I lay the white pad on the huge, distressed pine kitchen table and plugged the pad into the outlet just above the table, then pressed the middle button for heat as Polly lay the pup onto the pad. Transfixed, we watched wordlessly for several minutes. Gradually the puppy’s gasps became less audible, the shudders less intense, and our fears less concerted.
“This little guy seems better,” I whispered to my daughters, wondering silently to myself how long he’d had gone without oxygen and if that would be a future problem.
When the immediate crisis seemed past, Susan began to smile. Polly looked up from the pup to me and I saw her big brown eyes begin to twinkle. She reached out her hand to the heating pad and said, “So are we doing medium rare or well-done?”
Susan and I burst out laughing, the tension broken. “Medium should do it,” I replied.
The pup then made a small cry as if to affirm the decision. The girls and I smiled at each other as we kept watching. Several minutes later I tenderly unwrapped the towel to feel its body.
“Mmm, this puppy feels nice and warm now,” I said to my daughters, “and its breathing has been good and steady for quite awhile. I think we can take it downstairs soon to be with its mama; what do you think?”
After ten more minutes of observation Polly carefully carried the sleeping pup downstairs to Patch’s box, where she looked up from her straw-cushioned box with anxious, dark eyes at the pup. Gently Polly placed the pup near Patch’s soft belly among the now-six other siblings, where the puppy nuzzled her a bit, without eating, then tumbled over and went to sleep.
Several minutes later another pup was born, this one with brown and white markings. Within moments it began to cry as it tottered around searching for food, and was soon happily eating. Then the pup we’d revived began to move around and cry.

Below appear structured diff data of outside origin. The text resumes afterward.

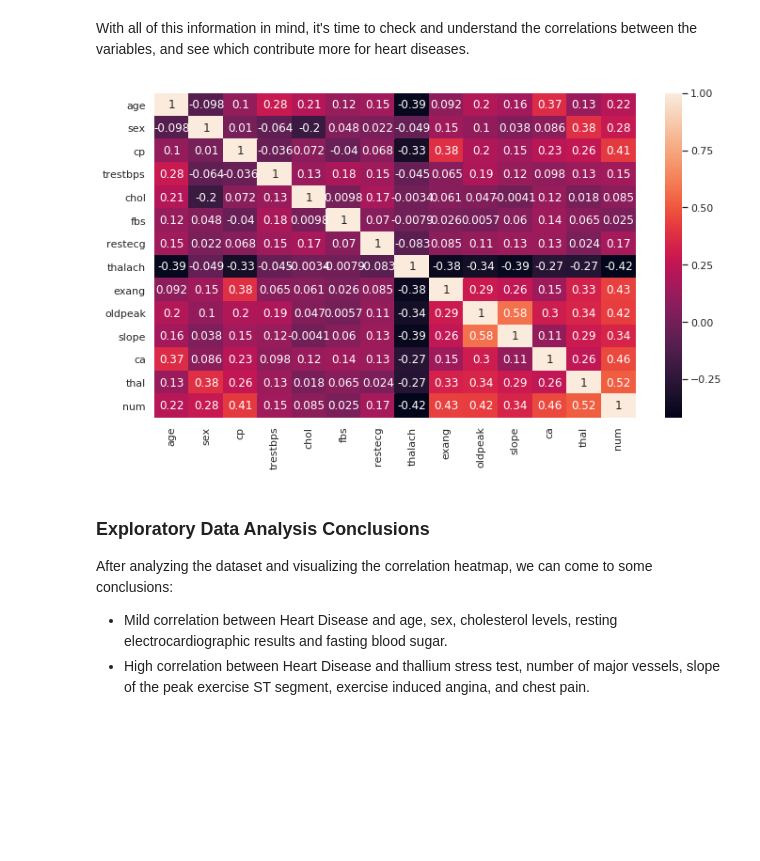
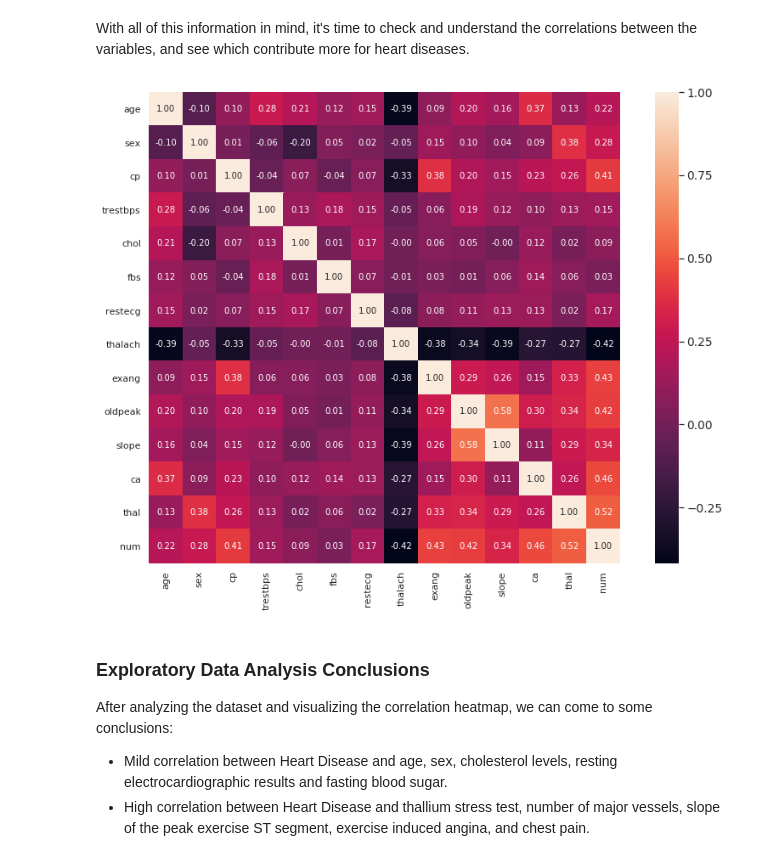
Before and after one commit to rafaelnduarte/Heart_Disease_Machine_Learning_XGBoost, a Jupyter notebook: Heart_Diseases_Machine_Learning(XGBoost).ipynb, the cells around one changed output. Drawn from its saved outputs; the diff is of its cells as text; code cells hidden in the pictures; blank space fills up the shorter version.

```diff
--- a/Heart_Diseases_Machine_Learning(XGBoost).ipynb
+++ b/Heart_Diseases_Machine_Learning(XGBoost).ipynb
@@ -340,13 +340,18 @@ With all of this information in mind, it's time to check and understand the corr
 # %%
 #@title Correlation Heatmap
 # plotting a correlation heatmap
-fig, ax = plt.subplots(figsize=(10,6))
+#fig, ax = plt.subplots(figsize=(10,6))
 
-sns.heatmap(df.corr(),
-            vmax=1.0, linecolor='white', annot=True)
+#sns.heatmap(df.corr(),
+  #          vmax=1.0, linecolor='white', annot=True)
+#plt.tight_layout()
+
+f, ax = plt.subplots(figsize=(12, 9))
+sns.set(font_scale=1.25)
+hm = sns.heatmap(df.corr(), cbar=True, annot=True, square=True, fmt='.2f', annot_kws={'size': 10})
 plt.tight_layout()
 # %% [output]
-[figure, old version]
+[figure, new version]
 # %% [markdown]
 ### Exploratory Data Analysis Conclusions
 After analyzing the dataset and visualizing the correlation heatmap, we can come to some conclusions:
```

Polly placed it in the right place for food but it did not begin to suck, despite repeated tries by my daughters. The puppy continued to squirm and wriggle around like the other pups yet, as we watched over the next few hours, it still had not eaten.

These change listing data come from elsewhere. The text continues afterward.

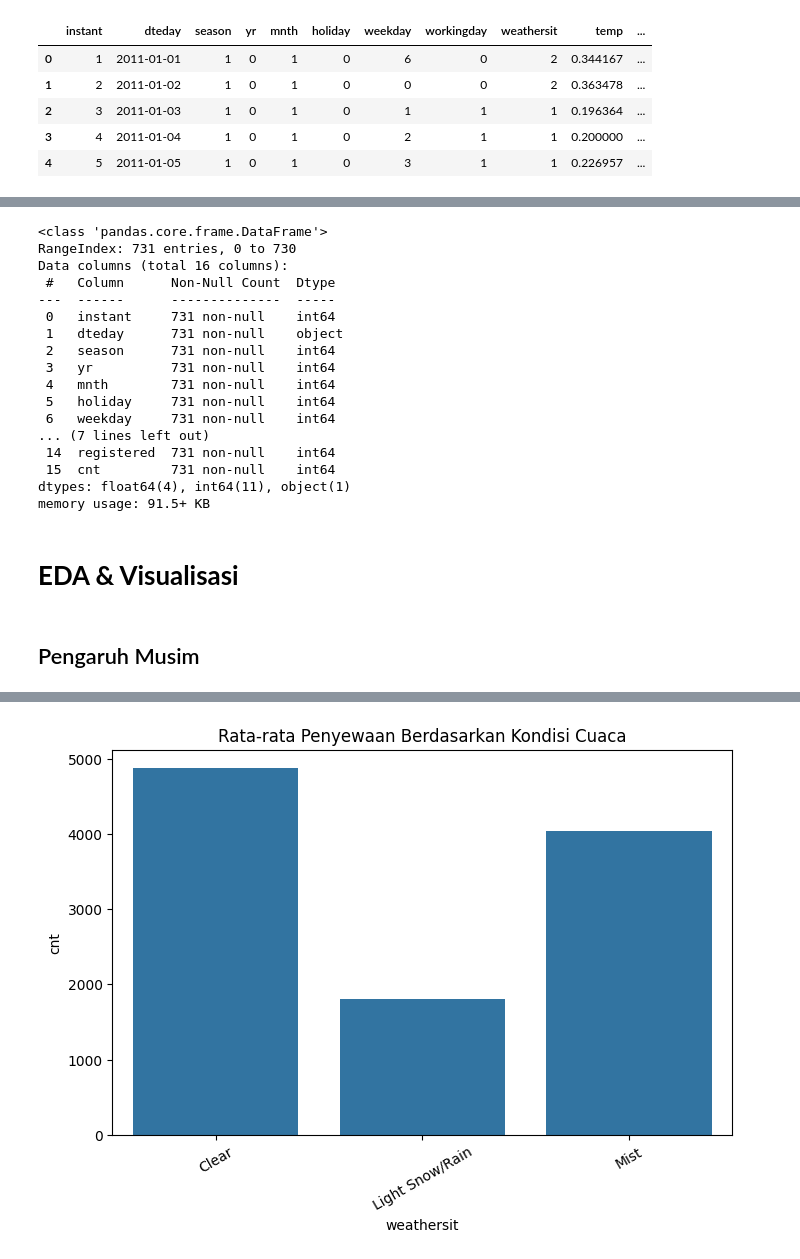
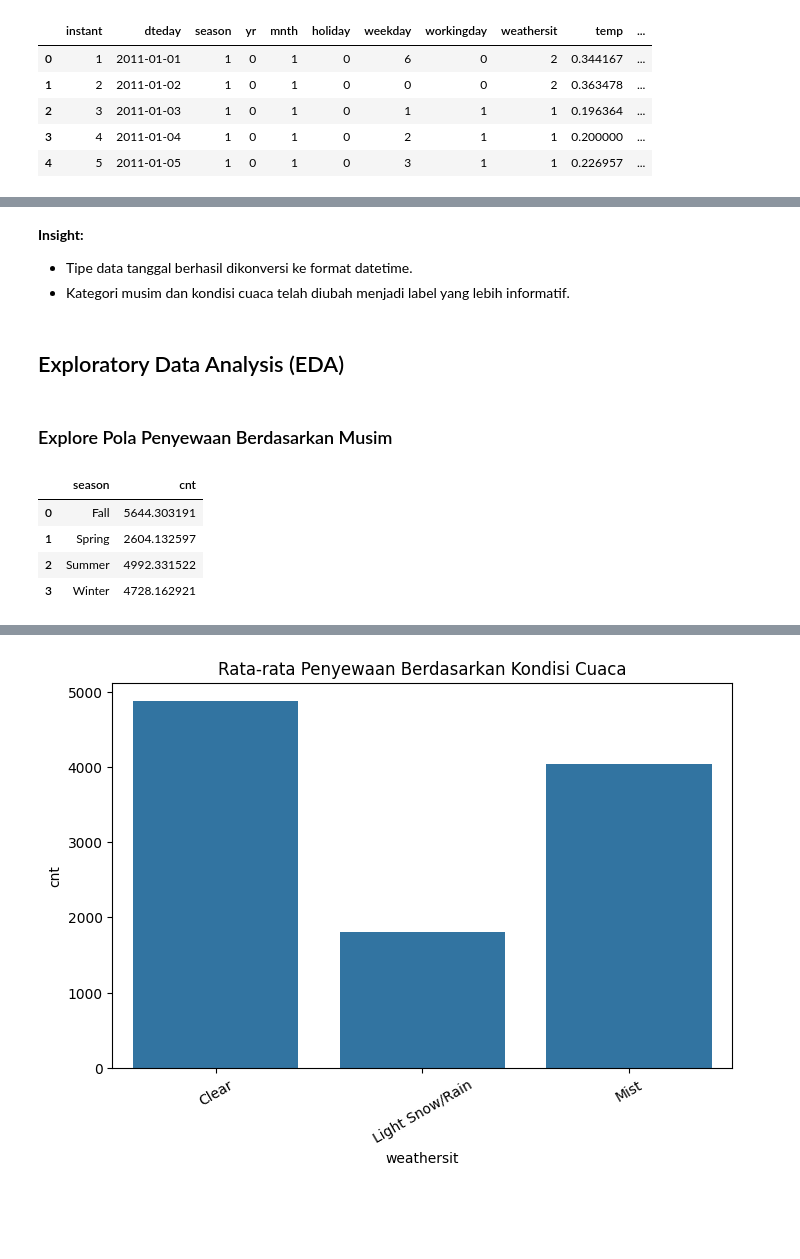
Before and after one commit to indrianisaptr/bike-sharing-analysis, a Jupyter notebook: notebook.ipynb, the cells around one changed output, grey strips where cells are left out. Drawn from its saved outputs; the diff is of its cells as text; code cells hidden in the pictures; blank space fills up the shorter version.

```diff
--- a/notebook.ipynb
+++ b/notebook.ipynb
@@ -24,46 +85,25 @@ day_df.head()
 # %%
-day_df.info()
-day_df.isna().sum()
-
-# Rubah tanggal
 day_df["dteday"] = pd.to_datetime(day_df["dteday"])
 
-# Mapping season dan weather supaya readable
-season_map = {
-    1: "Spring",
-    2: "Summer",
-    3: "Fall",
-    4: "Winter"
-}
-
-weather_map = {
-    1: "Clear",
-    2: "Mist",
-    3: "Light Snow/Rain",
-    4: "Heavy Rain/Snow"
-}
+season_map = {1: "Spring", 2: "Summer", 3: "Fall", 4: "Winter"}
+weather_map = {1: "Clear", 2: "Mist", 3: "Light Snow/Rain", 4: "Heavy Rain/Snow"}
 
 day_df["season"] = day_df["season"].map(season_map)
 day_df["weathersit"] = day_df["weathersit"].map(weather_map)
-# %% [output]
-<class 'pandas.core.frame.DataFrame'>
-RangeIndex: 731 entries, 0 to 730
-Data columns (total 16 columns):
- #   Column      Non-Null Count  Dtype
----  ------      --------------  -----
- 0   instant     731 non-null    int64
- 1   dteday      731 non-null    object
- 2   season      731 non-null    int64
- 3   yr          731 non-null    int64
- 4   mnth        731 non-null    int64
- 5   holiday     731 non-null    int64
- 6   weekday     731 non-null    int64
-... (7 lines left out)
- 14  registered  731 non-null    int64
- 15  cnt         731 non-null    int64
-dtypes: float64(4), int64(11), object(1)
-memory usage: 91.5+ KB
+# %% [markdown]
+**Insight:**
+- Tipe data tanggal berhasil dikonversi ke format datetime.
+- Kategori musim dan kondisi cuaca telah diubah menjadi label yang lebih informatif.
 # %% [markdown]
-# **EDA & Visualisasi**
+## Exploratory Data Analysis (EDA)
-# %% [markdown]
-## Pengaruh Musim
+# %% [markdown]
+### Explore Pola Penyewaan Berdasarkan Musim
+# %%
+season_analysis = day_df.groupby("season")["cnt"].mean().reset_index()
+season_analysis
+# %% [output]
+|  | season | cnt |
+| 0 | Fall | 5644.303191 |
+| 1 | Spring | 2604.132597 |
+| 2 | Summer | 4992.331522 |
+| 3 | Winter | 4728.162921 |
```
Also changed, not shown: parts of 30 cells of this notebook, 1 other file.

Then bedtime beckoned Polly and Susan on this Sunday evening and, knowing we had done the best we knew, we slowly climbed the old wooden circular stairs to their rooms.
At dawn the next morning my daughters hurried down to Patch’s nursery and found the formerly-compromised puppy learning to eat. Because we found it was not as aggressive as its siblings, every few hours one of us went down and made room for it to nurse its fair share among the other eager eaters.
By the end of forty-eight hours, this pup had become the largest puppy in the litter and would clearly survive.
Polly pronounced him a male and named him John.
Then, in the passage of a brief six-weeks, a warm farm family from the Finger Lakes region came to our farm one day, to adopt John and one of his sisters. Several weeks later the pleased new owners sent us pictures, telling us they’d kept John’s name and given the name Mary to his sister. The two pups were clearly thriving, both in each others company, as well as in the environment a Border collie is born for: a working farm with cows to herd.